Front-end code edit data
/---

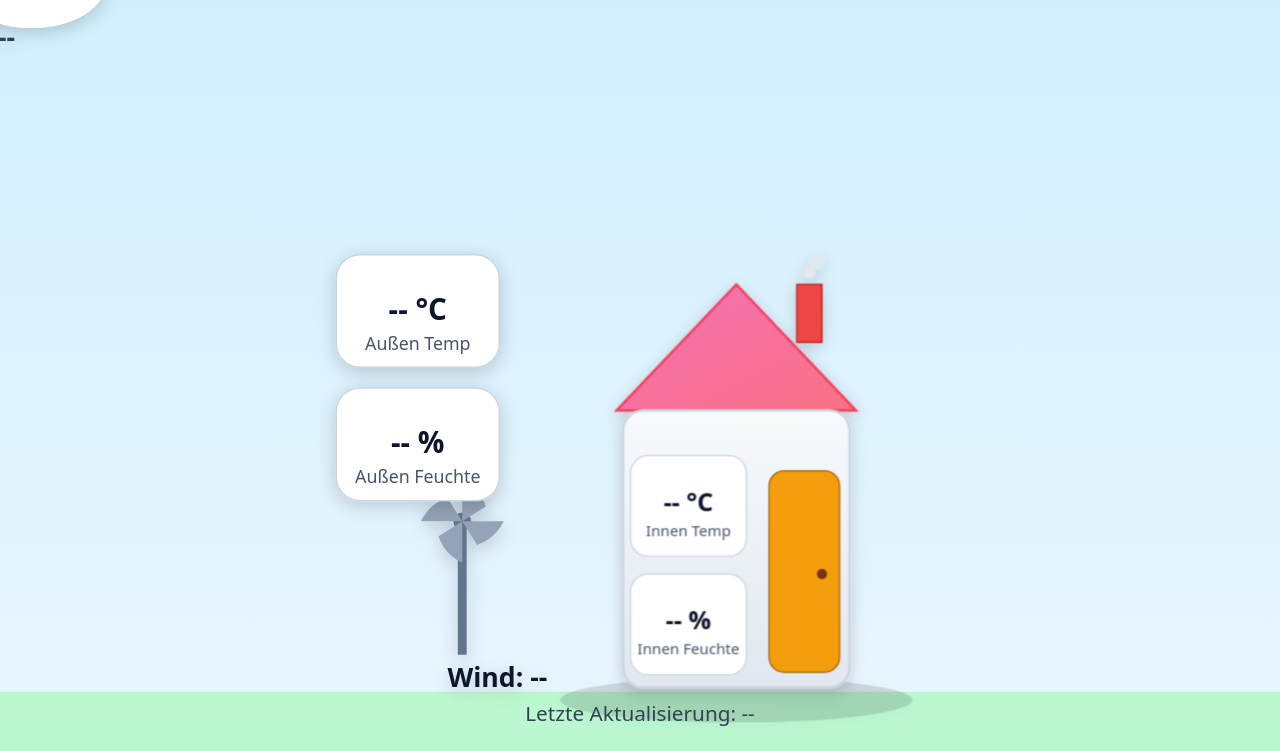
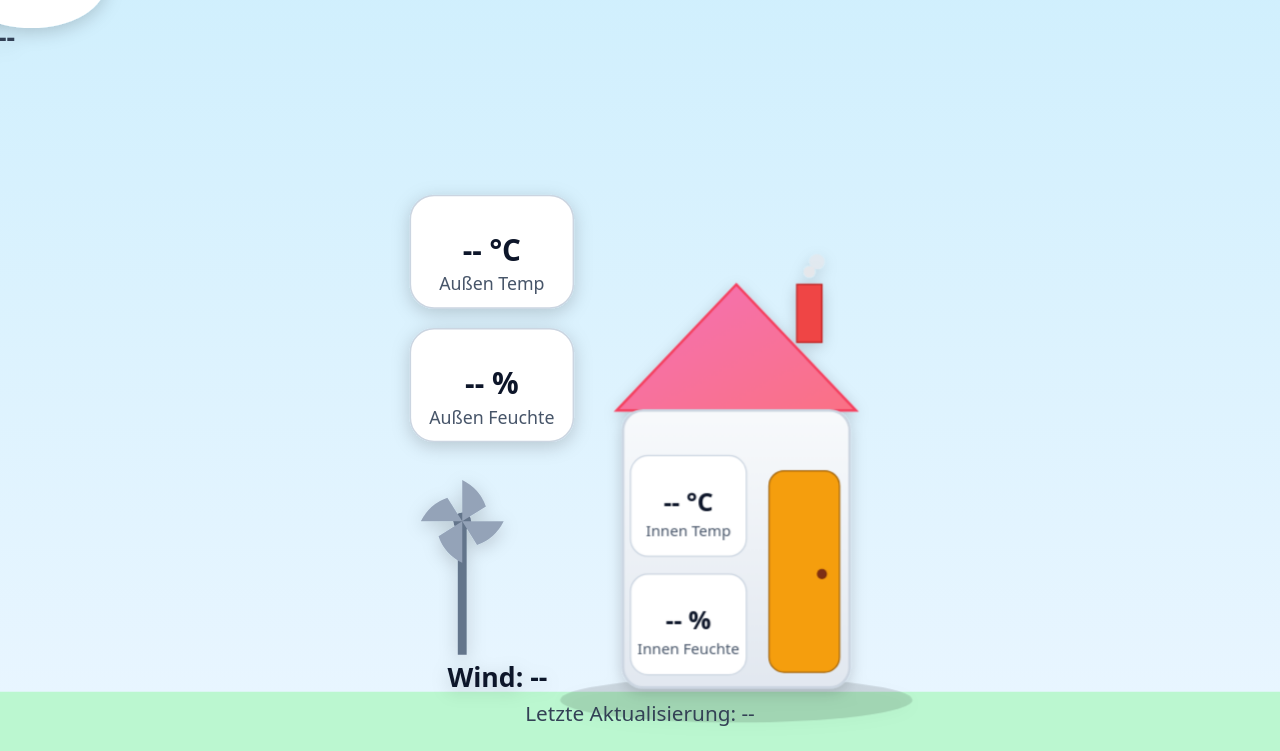
Before and after one commit to BeMa100590/Benis-Wetterstation, a plain HTML site: page index.html in a window 1280 px wide. Shown: the part 49-800 px from the top of the page. Drawn offline with nearby package versions, Linux system fonts and the light colour scheme.

Commit message:
Update index.html

```diff
--- a/index.html
+++ b/index.html
@@ -83,7 +83,7 @@
       </g>
 
       <!-- Außenwerte -->
-      <g id="outsidePanelLeft" transform="translate(245,205)" filter="url(#shadow)">
+      <g id="outsidePanelLeft" transform="translate(295,165)" filter="url(#shadow)">
         <g id="windowTempOut" transform="translate(0,0)">
           <rect width="110" height="76" rx="16" ry="16" fill="#ffffff" stroke="#cbd5e1"/>
           <text id="tempOutValue" x="55" y="44" text-anchor="middle" font-size="20" font-weight="700" fill="#0f172a">-- °C</text>
```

\---

→ EXERCISE INSTRUCTIONS: Repeat each record exactly, with the pictures left out.

→ FINISHED EXERCISE:
Before and after one commit to BeMa100590/Benis-Wetterstation, a plain HTML site: page index.html in a window 1280 px wide. Shown: the part 49-800 px from the top of the page. Drawn offline with nearby package versions, Linux system fonts and the light colour scheme.

Commit message:
Update index.html

```diff
--- a/index.html
+++ b/index.html
@@ -83,7 +83,7 @@
       </g>
 
       <!-- Außenwerte -->
-      <g id="outsidePanelLeft" transform="translate(245,205)" filter="url(#shadow)">
+      <g id="outsidePanelLeft" transform="translate(295,165)" filter="url(#shadow)">
         <g id="windowTempOut" transform="translate(0,0)">
           <rect width="110" height="76" rx="16" ry="16" fill="#ffffff" stroke="#cbd5e1"/>
           <text id="tempOutValue" x="55" y="44" text-anchor="middle" font-size="20" font-weight="700" fill="#0f172a">-- °C</text>
```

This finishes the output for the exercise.